Exercise prompt: Wherever the string "widget" appears in the listing, copy that line.

Data extracts:
□ □ □ □ □

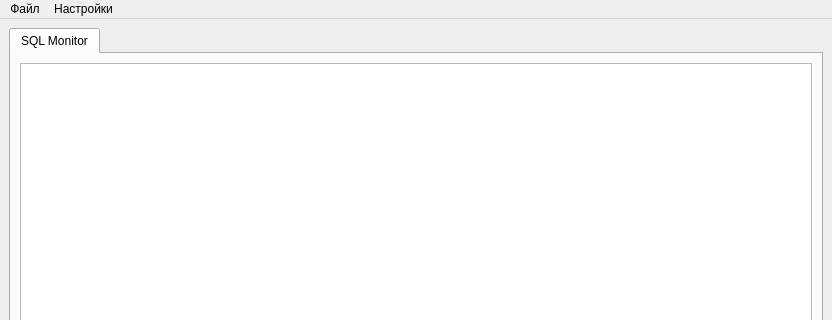
Before: the Qt Designer form ui/main_window.ui in graal101/SQLiteVisualizer, drawn with Qt 5; both pictures show x 0 to 832 and y 0 to 320 of the 832 by 780 pixel window.
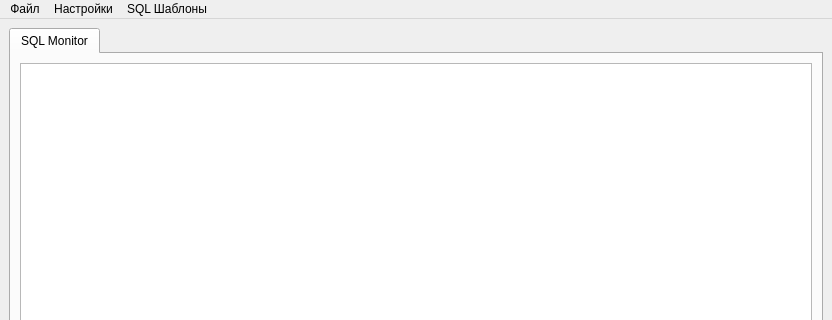
After: the same form once the commit is applied. Icons and pictures are not drawn.

Commit message: added del template

Patch:
```diff
--- a/ui/main_window.ui
+++ b/ui/main_window.ui
@@ -202,8 +202,17 @@
     </property>
     <addaction name="mn_font"/>
    </widget>
+   <widget class="QMenu" name="menuSQL">
+    <property name="title">
+     <string>SQL Шаблоны</string>
+    </property>
+    <addaction name="mn_alltables"/>
+    <addaction name="mn_addrecord"/>
+    <addaction name="mn_deleterecord"/>
+   </widget>
    <addaction name="menu"/>
    <addaction name="menu_2"/>
+   <addaction name="menuSQL"/>
   </widget>
   <widget class="QStatusBar" name="statusbar"/>
   <action name="mn_open">
```
Left out of the diff: 32 changed lines with no effect on the pictures. The commit also changes 2 other files.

□ □ □ □ □

Solved exercise:
    </widget>
+   <widget class="QMenu" name="menuSQL">
+   </widget>
   </widget>
   <widget class="QStatusBar" name="statusbar"/>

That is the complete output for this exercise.